==== Data extract

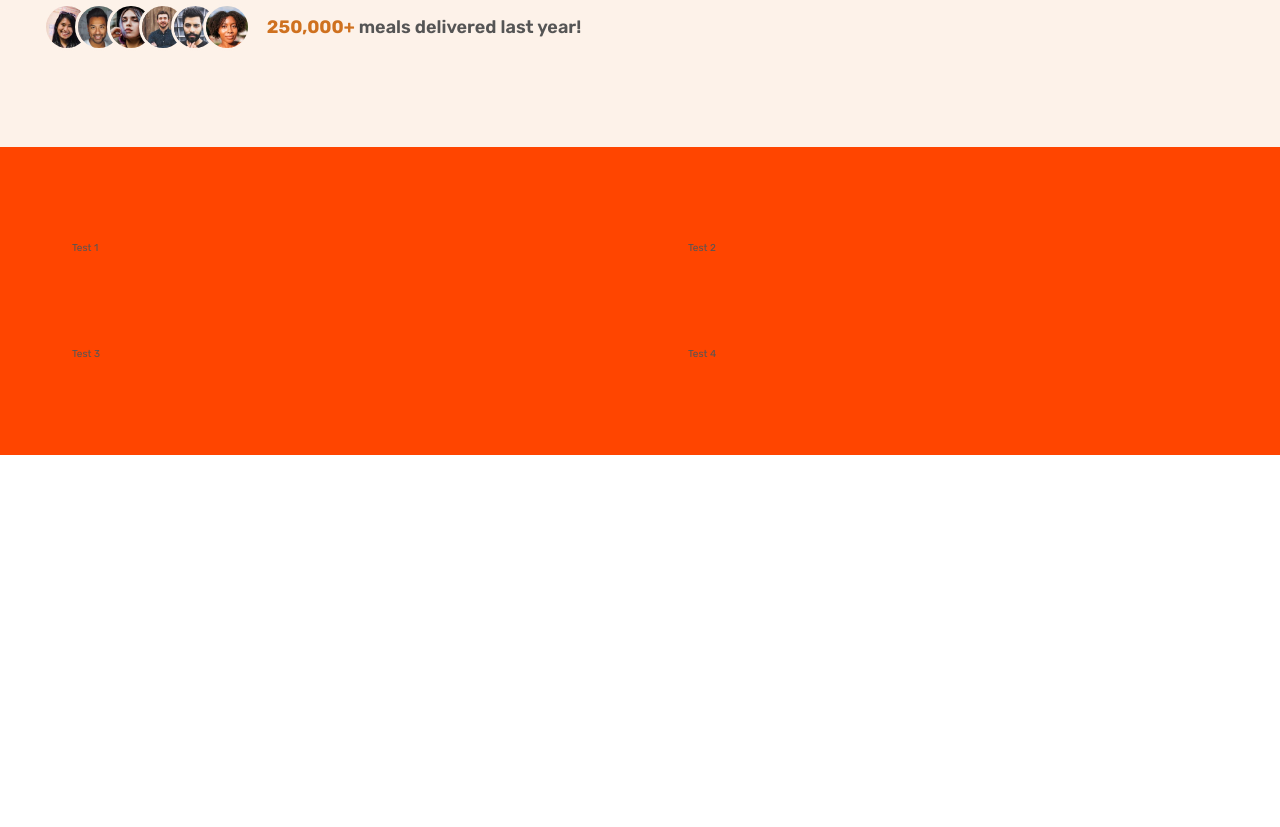
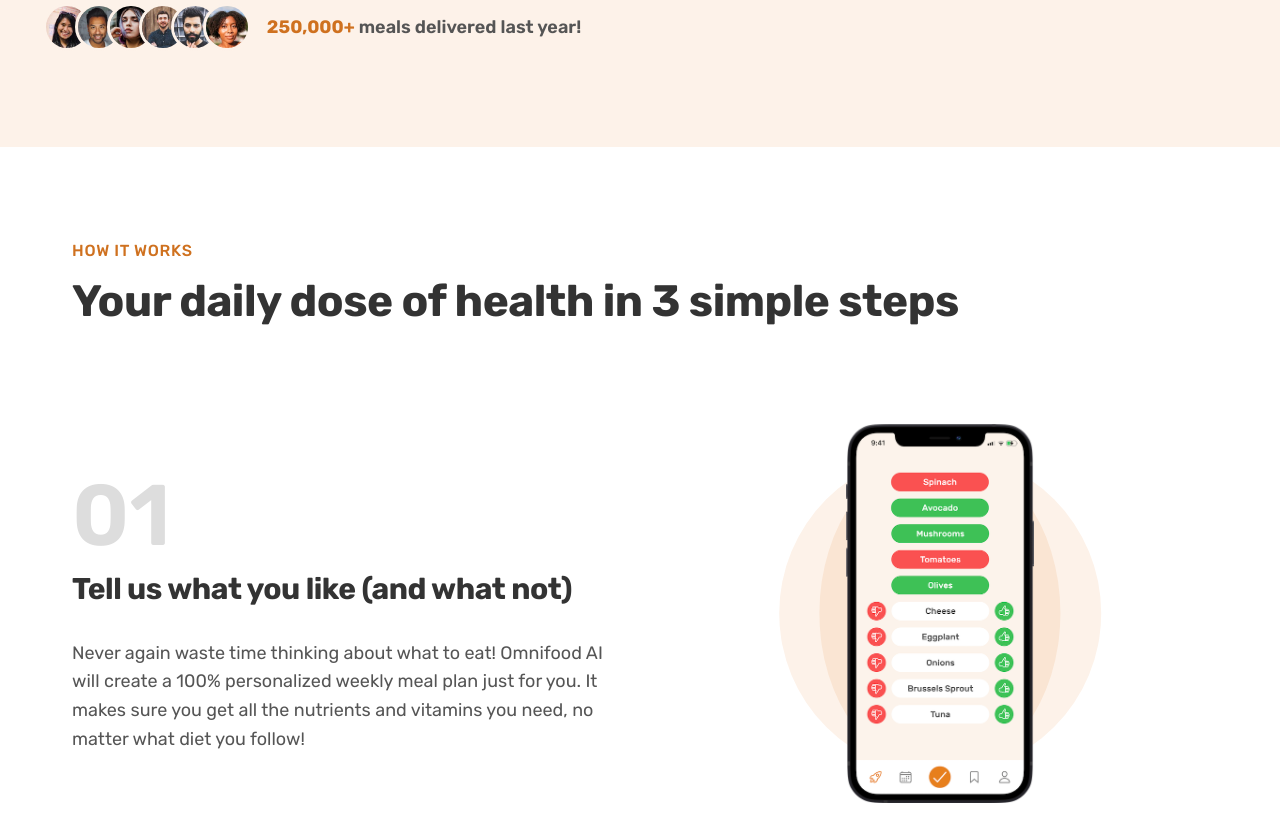
Before and after one commit to Deslol/Omnifood-Project, a plain HTML site: page index.html in a window 1280 px wide. Shown: the part 633-1460 px from the top of the page. Before the commit the page ends 1088 px from the top, so only its background shows below. Drawn offline with Linux system fonts and the light colour scheme.

Commit message:
Constructed How-IT-Works section

```diff
--- /dev/null
+++ b/css/general.css
@@ -0,0 +1,194 @@
+/*
+
+--- 01 TYPOGRAPHY SYSTEM ---
+
+- FONT SIZE SYSTEM (px)
+10 / 12 / 14 / 16 / 18 / 20 / 24 / 30 / 36 / 44 / 52 / 62 / 74 / 86 / 98
+
+- Font weights
+Default: 400
+Medium: 500
+Semi-bold: 600
+Bold: 700
+
+- Line heights
+Default: 1
+Small: 1.05
+Medium: 1.2
+Paragraph Default: 1.6
+
+- Letter spacing
+-0.5px
+0.75px
+
+- SPACING SYSTEM (px)
+2 / 4 / 8 / 12 / 16 / 24 / 32 / 48 / 64 / 80 / 96 / 128
+
+--- 02 Colours ---
+
+- Primary: #e67e22
+- Tints:
+#fdf2e9
+#fae5d3
+- Shades: #cf711f
+- Accents:
+- Greys:
+#555
+#333
+
+--- 03 IMAGES ---
+
+FROM UNSPLASHED / Avatars from UIFaves.co
+
+--- 04 ICONS ---
+
+--- 05 SHADOWS ---
+
+We will want to keep it consistent so we will find a set of shadows and reuse it over and over again.
+
+--- 06 BORDER-RADIUS ---
+
+Default: 9px
+
+--- 07 WHITESPACE ---
+
+
+
+
+
+
+*/
+
+* {
+  padding: 0;
+  margin: 0;
+  box-sizing: border-box;
+}
+
+html {
+  /* font-size: 10px; */
+  /* 10px / 16px = 0.625 = 62.5% */
+  /* Percentage of user's browser font-size setting */
+  font-size: 62.5%;
+}
+
+body {
+  font-family: "rubik", sans-serif;
+  line-height: 1;
+  font-weight: 400;
+  color: #555;
+}
+
+/***********************************************/
+/* GENERAL REUSABLE COMPONENT */
+/***********************************************/
+.container {
+  /* 114rem(1140px) */
+  max-width: 120rem;
+  margin: 0 auto;
+  padding: 0 3.2rem;
+}
+
+.grid {
+  display: grid;
+  row-gap: 9.6rem;
+  column-gap: 6.4rem;
+}
+
+.grid--2-cols {
+  grid-template-columns: repeat(2, 1fr);
+}
+
+.grid--3-cols {
+  grid-template-columns: repeat(3, 1fr);
+}
+
+.grid--4-cols {
+  grid-template-columns: repeat(4, 1fr);
+}
+
+.grid--center-v {
+  align-items: center;
+}
+
+.heading-primary,
+.heading-secondary,
+.heading-tertiary {
+  line-height: 1.05;
+  color: #333;
+  /* color: #343a40; */
+  letter-spacing: -0.5px;
+}
+
+.heading-primary {
+  font-size: 5.2rem;
+  font-weight: 700;
+  margin-bottom: 5.2rem;
+}
+
+.heading-secondary {
+  font-size: 4.4rem;
+  line-height: 1.2;
+  margin-bottom: 9.6rem;
+}
+
+.heading-tertiary {
+  font-size: 3rem;
+  line-height: 1.2;
+  margin-bottom: 3.2rem;
+}
+
+.subheading {
+  display: block;
+  font-size: 1.6rem;
+  font-weight: 500;
+  color: #cf711f;
+  text-transform: uppercase;
+  margin-bottom: 1.6rem;
+  letter-spacing: 0.75px;
+}
+
+.btn:link,
+.btn:visited {
+  display: inline-block;
+  background-color: #e67e22;
+  color: #fff;
+  text-decoration: none;
+  border-radius: 0.9rem;
+  font-size: 2rem;
+  font-weight: 600;
+  padding: 1.6rem 3.2rem;
+
+  /* Put transition on original "state" */
+  transition: background-color 0.3s;
+}
+
+.btn--full:link,
+.btn--full:visited {
+  background-color: #e67e22;
+  color: #fff;
+}
+
+.btn--full:hover,
+.btn--full:active {
+  background-color: #cf711f;
+}
+
+.btn--outline:link,
+.btn--outline:visited {
+  background-color: #fff;
+  color: #555;
+}
+
+.btn--outline:hover,
+.btn--outline:active {
+  background-color: #fdf2e9;
+
+  /* border: 3px solid white; */
+  /* Trick to add border inside */
+  box-shadow: 0 0 0 3px #fff;
+}
+
+.margin-right-sm {
+  margin-right: 1.6rem !important;
+}
--- a/css/style.css
+++ b/css/style.css
@@ -1,155 +1,3 @@
-/*
-
---- 01 TYPOGRAPHY SYSTEM ---
-
-- FONT SIZE SYSTEM (px)
-10 / 12 / 14 / 16 / 18 / 20 / 24 / 30 / 36 / 44 / 52 / 62 / 74 / 86 / 98
-
-- Font weights
-Default: 400
-Medium: 500
-Semi-bold: 600
-Bold: 700
-
-- Line heights
-Default: 1
-Small: 1.05
-Paragraph Default: 1.6
-
-
-- SPACING SYSTEM (px)
-2 / 4 / 8 / 12 / 16 / 24 / 32 / 48 / 64 / 80 / 96 / 128
-
---- 02 Colours ---
-
-- Primary: #e67e22
-- Tints: #fdf2e9
-- Shades: #cf711f
-- Accents:
-- Greys:
-#555
-#333
-
---- 03 IMAGES ---
-
-FROM UNSPLASHED / Avatars from UIFaves.co
-
---- 04 ICONS ---
-
---- 05 SHADOWS ---
-
-We will want to keep it consistent so we will find a set of shadows and reuse it over and over again.
-
---- 06 BORDER-RADIUS ---
-
-Default: 9px
-
---- 07 WHITESPACE ---
-
-
-
-
-
-
-*/
-
-* {
-  padding: 0;
-  margin: 0;
-  box-sizing: border-box;
-}
-
-html {
-  /* font-size: 10px; */
-  /* 10px / 16px = 0.625 = 62.5% */
-  /* Percentage of user's browser font-size setting */
-  font-size: 62.5%;
-}
-
-body {
-  font-family: "rubik", sans-serif;
-  line-height: 1;
-  font-weight: 400;
-  color: #555;
-}
-
-/***********************************************/
-/* GENERAL REUSABLE COMPONENT */
-/***********************************************/
-.container {
-  /* 114rem(1140px) */
-  max-width: 120rem;
-  margin: 0 auto;
-  padding: 0 3.2rem;
-}
-
-.grid {
-  display: grid;
-  gap: 9.6rem;
-}
-
-.grid--2-cols {
-  grid-template-columns: repeat(2, 1fr);
-}
-
-.grid--4-cols {
-  grid-template-columns: repeat(4, 1fr);
-}
-
-.heading-primary {
-  font-size: 5.2rem;
-  font-weight: 700;
-  line-height: 1.05;
-  color: #333;
-  letter-spacing: -0.5px;
-  margin-bottom: 5.2rem;
-}
-
-.btn:link,
-.btn:visited {
-  display: inline-block;
-  background-color: #e67e22;
-  color: #fff;
-  text-decoration: none;
-  border-radius: 0.9rem;
-  font-size: 2rem;
-  font-weight: 600;
-  padding: 1.6rem 3.2rem;
-
-  /* Put transition on original "state" */
-  transition: background-color 0.3s;
-}
-
-.btn--full:link,
-.btn--full:visited {
-  background-color: #e67e22;
-  color: #fff;
-}
-
-.btn--full:hover,
-.btn--full:active {
-  background-color: #cf711f;
-}
-
-.btn--outline:link,
-.btn--outline:visited {
-  background-color: #fff;
-  color: #555;
-}
-
-.btn--outline:hover,
-.btn--outline:active {
-  background-color: #fdf2e9;
-
-  /* border: 3px solid white; */
-  /* Trick to add border inside */
-  box-shadow: 0 0 0 3px #fff;
-}
-
-.margin-right-sm {
-  margin-right: 1.6rem !important;
-}
-
 /***********************************************/
 /* HEADER */
 /***********************************************/
@@ -276,5 +124,57 @@ body {
 
 .section-how {
   padding: 9.6rem 0;
-  background-color: orangered;
 }
+
+.step-number {
+  font-size: 8.6rem;
+  font-weight: 600;
+  color: #ddd;
+  margin-bottom: 1.2rem;
+}
+
+.step-description {
+  font-size: 1.8rem;
+  line-height: 1.6;
+}
+
+.step-image-box {
+  position: relative;
+
+  display: flex;
+  align-items: center;
+  justify-content: center;
+}
+
+.step-image-box::before,
+.step-image-box::after {
+  content: "";
+  display: block;
+  /* height: 60%; */
+  /* 60% of parent's width */
+  padding-bottom: 60%;
+  border-radius: 50%;
+  position: absolute;
+  top: 50%;
+  left: 50%;
+  transform: translate(-50%, -50%);
+}
+
+.step-image-box::before {
+  width: 60%;
+  /* height: 60%; */
+  /* 60% of parent's width */
+  background-color: #fdf2e9;
+  z-index: -2;
+}
+
+.step-image-box::after {
+  width: 45%;
+  background-color: #fae5d3;
+  z-index: -1;
+}
+
+.step-img {
+  width: 35%;
+  align-self: center;
+}
--- a/index.html
+++ b/index.html
@@ -10,6 +10,7 @@
       href="https://fonts.googleapis.com/css2?family=Rubik:wght@400;500;600;700&display=swap"
       rel="stylesheet"
     />
+    <link rel="stylesheet" href="css/general.css" />
     <link rel="stylesheet" href="css/style.css" />
 
     <title>Omnifood</title>
@@ -68,16 +69,57 @@
         </div>
       </div>
     </section>
+    <section class="section-how">
+      <div class="container">
+        <span class="subheading">How it works</span>
+        <h2 class="heading-secondary">Your daily dose of health in 3 simple steps</h2>
+      </div>
 
-    <section class="section-how">
-      <div class="container grid grid--2-cols">
-        <div>Test 1</div>
-        <div>Test 2</div>
-        <div>Test 3</div>
-        <div>Test 4</div>
+      <!-- STEP 01 -->
+
+      <div class="container grid grid--2-cols grid--center-v">
+        <div class="step-text-box">
+          <p class="step-number">01</p>
+          <h3 class="heading-tertiary">Tell us what you like (and what not)</h3>
+          <p class="step-description">
+            Never again waste time thinking about what to eat! Omnifood AI will create a 100% personalized weekly meal plan just for you. It makes sure you get all the nutrients and vitamins you need, no matter what diet you follow!
+          </p>
+        </div>
+        <div class="step-image-box">
+          <img src="img/app/app-screen-1.png" class="step-img" alt="iPhone app preferences selection screen" />
+        </div>
+
+      <!-- STEP 02 -->
+
+      <div class="step-image-box">
+        <img src="img/app/app-screen-2.png" class="step-img" alt="iPhone app meal approving plan screen" />
       </div>
+
+      <div class="step-text-box">
+        <p class="step-number">02</p>
+        <h3 class="heading-tertiary">Approve your weekly meal plan</h3>
+
+        <p class="step-description">
+
+          Approve your weekly meal plan: Once per week, approve the meal plan generated for you by Omnifood AI. You can change ingredients, swap entire meals, or even add your own recipes.
+
+        </p>
+      </div>
+
+      <!-- STEP 03 -->
+
+      <div class="step-text-box">
+        <p class="step-number">03</p>
+        <h3 class="heading-tertiary">Receive meals at convenient time</h3>
+        <p class="step-description">
+          Best chefs in town will cook your selected meal every day, and we will deliver it to your door whenever works best for you. You can change delivery schedule and address daily!
+        </p>
+      </div>
+        <div class="step-image-box">
+          <img src="img/app/app-screen-3.png" class="step-img" alt="iPhone app delivery screen" />
+        </div>
+    </div>
       </section>
-
     <main/>
   </body>
 </html>
```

========

Exercise instructions ▸ Only lines with the word "Default" go in the answer. Take them all from the entries above.

Exercise result ▸
+Default: 400
+Default: 1
+Paragraph Default: 1.6
+Default: 9px
-Default: 400
-Default: 1
-Paragraph Default: 1.6
-Default: 9px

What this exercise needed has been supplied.